**Work request**: Would you show every line from the records that holds "subgraph"?

··· Records provided

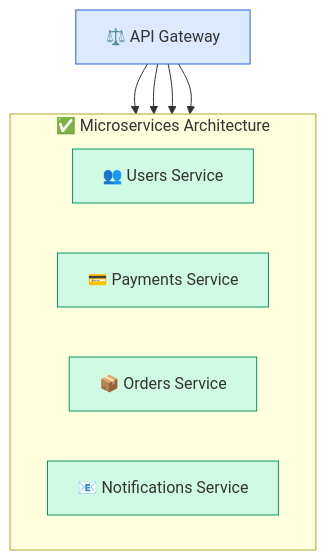
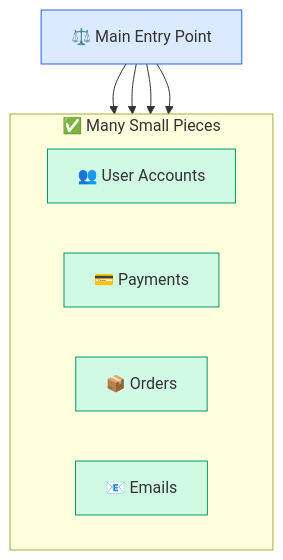
The third of 16 diagrams in _topics/scaling-api-design-architecture-part-2.md (rilov/handbook), drawn with Mermaid before and after one commit. The commit also changed other lines of this file, not shown here.

```diff
--- a/_topics/scaling-api-design-architecture-part-2.md
+++ b/_topics/scaling-api-design-architecture-part-2.md
@@ -91,21 +108,21 @@
 <div class="mermaid">
 flowchart TB
-    subgraph microservices["✅ Microservices Architecture"]
+    subgraph microservices["✅ Many Small Pieces"]
         direction LR
-        S1["👥 Users Service"]
-        S2["💳 Payments Service"]
-        S3["📦 Orders Service"]
-        S4["📧 Notifications Service"]
+        S1["👥 User Accounts"]
+        S2["💳 Payments"]
+        S3["📦 Orders"]
+        S4["📧 Emails"]
     end
     
-    G["⚖️ API Gateway"] --> S1
+    G["⚖️ Main Entry Point"] --> S1
     G --> S2
     G --> S3
     G --> S4
     
     style G fill:#dbeafe,stroke:#2563eb
     style S1 fill:#d1fae5,stroke:#059669
     style S2 fill:#d1fae5,stroke:#059669
     style S3 fill:#d1fae5,stroke:#059669
     style S4 fill:#d1fae5,stroke:#059669
 </div>
```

······

**Response to this task**:
-    subgraph microservices["✅ Microservices Architecture"]
+    subgraph microservices["✅ Many Small Pieces"]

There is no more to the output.